* Work required *
Copy, from the material below, each line that contains the word "github".

* Information shown *

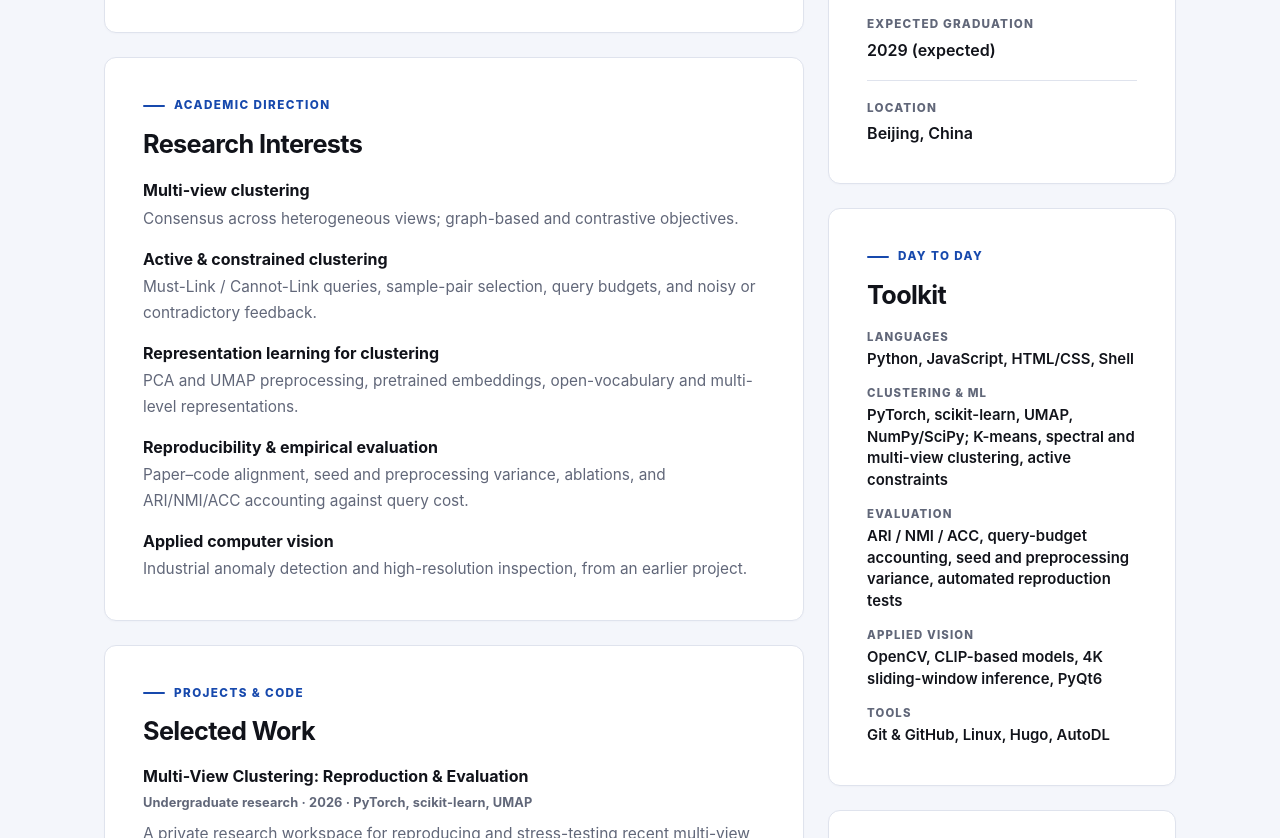
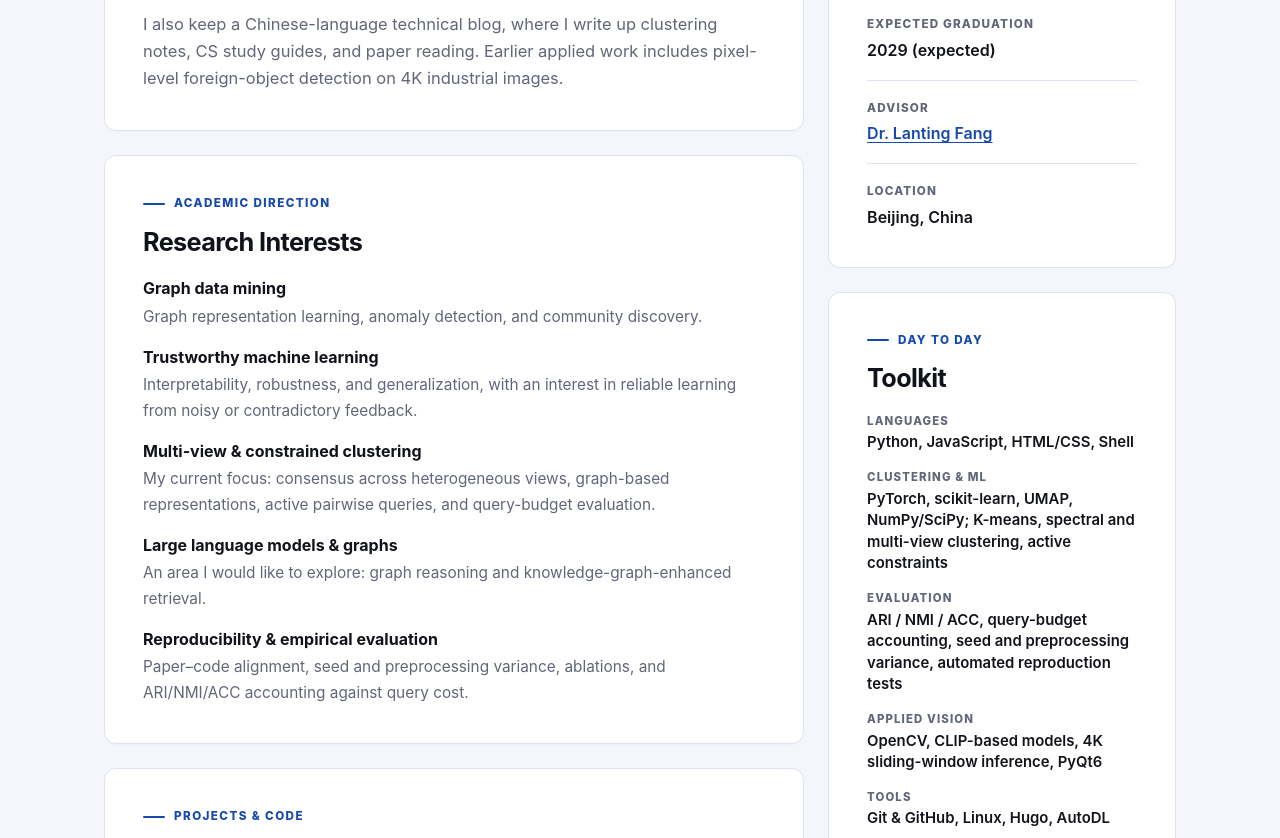
Before and after one commit to pottarzake/pottarzake.github.io, a plain HTML site: page about/index.html in a window 1280 px wide. Shown: the part 1180-2018 px from the top of the page. Drawn offline with Linux system fonts and the light colour scheme.

Commit message:
fix: correct academic advisor and research interests

```diff
--- a/about/index.html
+++ b/about/index.html
@@ -3,21 +3,21 @@
 <head>
   <meta charset="utf-8">
   <meta name="viewport" content="width=device-width, initial-scale=1">
-  <meta name="description" content="Yudong Wang (Zake) is an undergraduate in computer science at Beijing Institute of Technology, working on multi-view clustering, active and constrained clustering, and reproducible evaluation of clustering methods.">
+  <meta name="description" content="Yudong Wang (Zake) is a computer science undergraduate at Beijing Institute of Technology, advised by Dr. Lanting Fang. His current work focuses on multi-view clustering, with broader interests in graph data mining and trustworthy machine learning.">
   <meta name="theme-color" content="#f4f6fb" media="(prefers-color-scheme: light)">
   <meta name="theme-color" content="#11141b" media="(prefers-color-scheme: dark)">
-  <title>Yudong Wang · Multi-View Clustering Undergraduate · BIT</title>
+  <title>Yudong Wang · Clustering &amp; Graph Mining · BIT</title>
   <link rel="canonical" href="https://pottarzake.github.io/about/">
   <link rel="alternate" type="application/rss+xml" href="/index.xml" title="Zake 的个人博客">
 
   <meta property="og:type" content="profile">
-  <meta property="og:title" content="Yudong Wang · Multi-View Clustering Undergraduate at BIT">
-  <meta property="og:description" content="Undergraduate in computer science at Beijing Institute of Technology, working on multi-view clustering, active constraints, and reproducible evaluation of clustering methods.">
+  <meta property="og:title" content="Yudong Wang · Clustering &amp; Graph Mining at BIT">
+  <meta property="og:description" content="Computer science undergraduate advised by Dr. Lanting Fang. Current work in multi-view clustering; interests in graph data mining and trustworthy machine learning.">
   <meta property="og:url" content="https://pottarzake.github.io/about/">
   <meta property="og:site_name" content="Zake · Academic Profile">
   <meta name="twitter:card" content="summary">
-  <meta name="twitter:title" content="Yudong Wang · Multi-View Clustering Undergraduate at BIT">
-  <meta name="twitter:description" content="Undergraduate in computer science at Beijing Institute of Technology, working on multi-view clustering, active and constrained clustering, and reproducible evaluation.">
+  <meta name="twitter:title" content="Yudong Wang · Clustering &amp; Graph Mining at BIT">
+  <meta name="twitter:description" content="Computer science undergraduate advised by Dr. Lanting Fang. Current work in multi-view clustering; interests in graph data mining and trustworthy machine learning.">
 
   <script type="application/ld+json">
   {
@@ -39,6 +39,9 @@
       "https://pottarzake.github.io/"
     ],
     "knowsAbout": [
+      "Graph Data Mining",
+      "Trustworthy Machine Learning",
+      "Large Language Models and Graphs",
       "Multi-View Clustering",
       "Active and Constrained Clustering",
       "Representation Learning",
@@ -871,9 +874,9 @@
       <div>
         <p class="eyebrow">Undergraduate Academic Profile</p>
         <h1 id="profile-name">Yudong Wang</h1>
-        <p class="role">Undergraduate · Multi-View Clustering</p>
+        <p class="role">Undergraduate · Clustering &amp; Graph Mining</p>
         <p class="affiliation">School of Computer Science and Technology<br>Beijing Institute of Technology</p>
-        <p class="lede">I work on multi-view clustering: reproducing recent methods, checking when their reported gains hold up, and studying how active pairwise constraints and noisy feedback change the result.</p>
+        <p class="lede">My current work focuses on multi-view clustering, active pairwise constraints, and reproducible evaluation. My broader interests include graph data mining and trustworthy machine learning.</p>
         <div class="actions" aria-label="Profile links">
           <a class="button primary" href="https://github.com/pottarzake" target="_blank" rel="noopener noreferrer">
             <svg class="icon" viewBox="0 0 24 24" fill="currentColor" aria-hidden="true"><path d="M12 .7a11.5 11.5 0 0 0-3.64 22.41c.58.11.79-.25.79-.56v-2.23c-3.23.7-3.91-1.37-3.91-1.37-.53-1.34-1.29-1.7-1.29-1.7-1.05-.72.08-.71.08-.71 1.17.08 1.78 1.2 1.78 1.2 1.04 1.78 2.72 1.27 3.38.97.1-.75.41-1.27.74-1.56-2.58-.29-5.29-1.29-5.29-5.69 0-1.26.45-2.28 1.19-3.09-.12-.29-.52-1.46.11-3.05 0 0 .97-.31 3.16 1.18A10.96 10.96 0 0 1 12 6.11c.98 0 1.95.13 2.87.39 2.2-1.49 3.16-1.18 3.16-1.18.63 1.59.23 2.76.11 3.05.74.81 1.19 1.83 1.19 3.09 0 4.41-2.72 5.39-5.3 5.68.42.36.79 1.07.79 2.16v3.25c0 .31.21.68.8.56A11.5 11.5 0 0 0 12 .7Z"/></svg>
@@ -907,6 +910,7 @@
           <p class="section-label">Profile</p>
           <h2 id="about-title">About</h2>
           <p class="about-copy">I am Yudong Wang — also known as <strong>Zake</strong> — an undergraduate in the School of Computer Science and Technology at Beijing Institute of Technology, expected to graduate in 2029.</p>
+          <p class="about-copy">I am advised by <a href="https://fanglanting.github.io/" target="_blank" rel="noopener noreferrer">Dr. Lanting Fang</a>. My broader research interests include graph data mining, trustworthy machine learning, and the intersection of large language models and graphs.</p>
           <p class="about-copy">My current research is multi-view clustering, especially constraint-based and active methods. I reproduce recent papers, audit where the released code departs from the paper, and build experiment pipelines for stability, ablation, and noisy-constraint studies. I care less about a single best ARI than about whether a gain survives different seeds, preprocessing choices, and wrong answers.</p>
           <p class="about-copy">I also keep a Chinese-language technical blog, where I write up clustering notes, CS study guides, and paper reading. Earlier applied work includes pixel-level foreign-object detection on 4K industrial images.</p>
         </section>
@@ -916,24 +920,24 @@
           <h2 id="research-title">Research Interests</h2>
           <ul class="interest-list">
             <li>
-              <strong>Multi-view clustering</strong>
-              <span>Consensus across heterogeneous views; graph-based and contrastive objectives.</span>
+              <strong>Graph data mining</strong>
+              <span>Graph representation learning, anomaly detection, and community discovery.</span>
             </li>
             <li>
-              <strong>Active &amp; constrained clustering</strong>
-              <span>Must-Link / Cannot-Link queries, sample-pair selection, query budgets, and noisy or contradictory feedback.</span>
+              <strong>Trustworthy machine learning</strong>
+              <span>Interpretability, robustness, and generalization, with an interest in reliable learning from noisy or contradictory feedback.</span>
             </li>
             <li>
-              <strong>Representation learning for clustering</strong>
-              <span>PCA and UMAP preprocessing, pretrained embeddings, open-vocabulary and multi-level representations.</span>
+              <strong>Multi-view &amp; constrained clustering</strong>
+              <span>My current focus: consensus across heterogeneous views, graph-based representations, active pairwise queries, and query-budget evaluation.</span>
+            </li>
+            <li>
+              <strong>Large language models &amp; graphs</strong>
+              <span>An area I would like to explore: graph reasoning and knowledge-graph-enhanced retrieval.</span>
             </li>
             <li>
               <strong>Reproducibility &amp; empirical evaluation</strong>
               <span>Paper–code alignment, seed and preprocessing variance, ablations, and ARI/NMI/ACC accounting against query cost.</span>
-            </li>
-            <li>
-              <strong>Applied computer vision</strong>
-              <span>Industrial anomaly detection and high-resolution inspection, from an earlier project.</span>
             </li>
           </ul>
         </section>
@@ -1096,6 +1100,10 @@
               <dd>2029 (expected)</dd>
             </div>
             <div>
+              <dt>Advisor</dt>
+              <dd><a href="https://fanglanting.github.io/" target="_blank" rel="noopener noreferrer">Dr. Lanting Fang</a></dd>
+            </div>
+            <div>
               <dt>Location</dt>
               <dd>Beijing, China</dd>
             </div>
```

* Result for this exercise *
Before and after one commit to pottarzake/pottarzake.github.io, a plain HTML site: page about/index.html in a window 1280 px wide. Shown: the part 1180-2018 px from the top of the page. Drawn offline with Linux system fonts and the light colour scheme.
   <link rel="canonical" href="https://pottarzake.github.io/about/">
   <meta property="og:url" content="https://pottarzake.github.io/about/">
       "https://pottarzake.github.io/"
           <a class="button primary" href="https://github.com/pottarzake" target="_blank" rel="noopener noreferrer">
+          <p class="about-copy">I am advised by <a href="https://fanglanting.github.io/" target="_blank" rel="noopener noreferrer">Dr. Lanting Fang</a>. My broader research interests include graph data mining, trustworthy machine learning, and the intersection of large language models and graphs.</p>
+              <dd><a href="https://fanglanting.github.io/" target="_blank" rel="noopener noreferrer">Dr. Lanting Fang</a></dd>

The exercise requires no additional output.